### Data provided
* * * * * * * * *

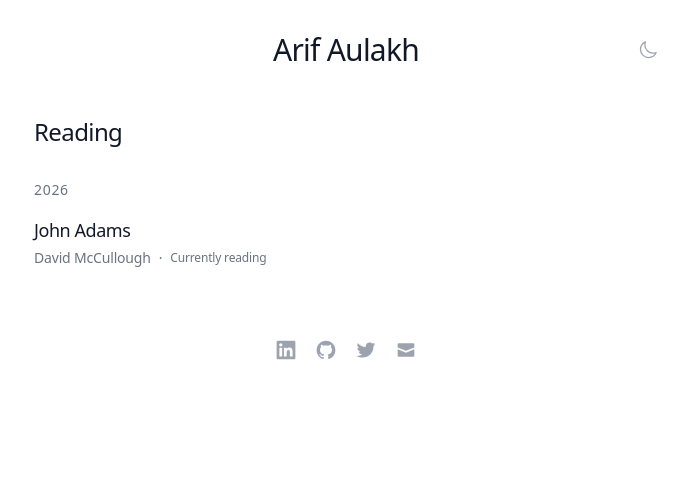
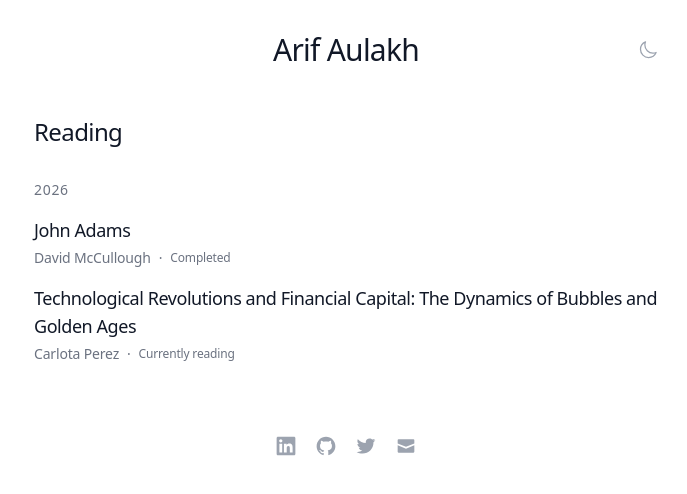
Before and after one commit to arifaulakh/personal-website, a Next.js app: page /reading in a window 1280 px wide. Shown: the top 494 px of the page, without its empty margins (294-981 px from the left). Built offline with nearby package versions, Linux system fonts and the light colour scheme.

Commit message:
Update reading list

```diff
--- a/data/books.ts
+++ b/data/books.ts
@@ -9,6 +9,12 @@ export const books: Book[] = [
     {
         title: "John Adams",
         author: "David McCullough",
+        status: "completed",
+        year: 2026
+    },
+    {
+        title: "Technological Revolutions and Financial Capital: The Dynamics of Bubbles and Golden Ages",
+        author: "Carlota Perez",
         status: "reading",
         year: 2026
     }
```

* * * * * * * * *

### Required action
Across the records above, in how many lines does the string "title" appear? Reply with the figure alone.

### Output for this task
2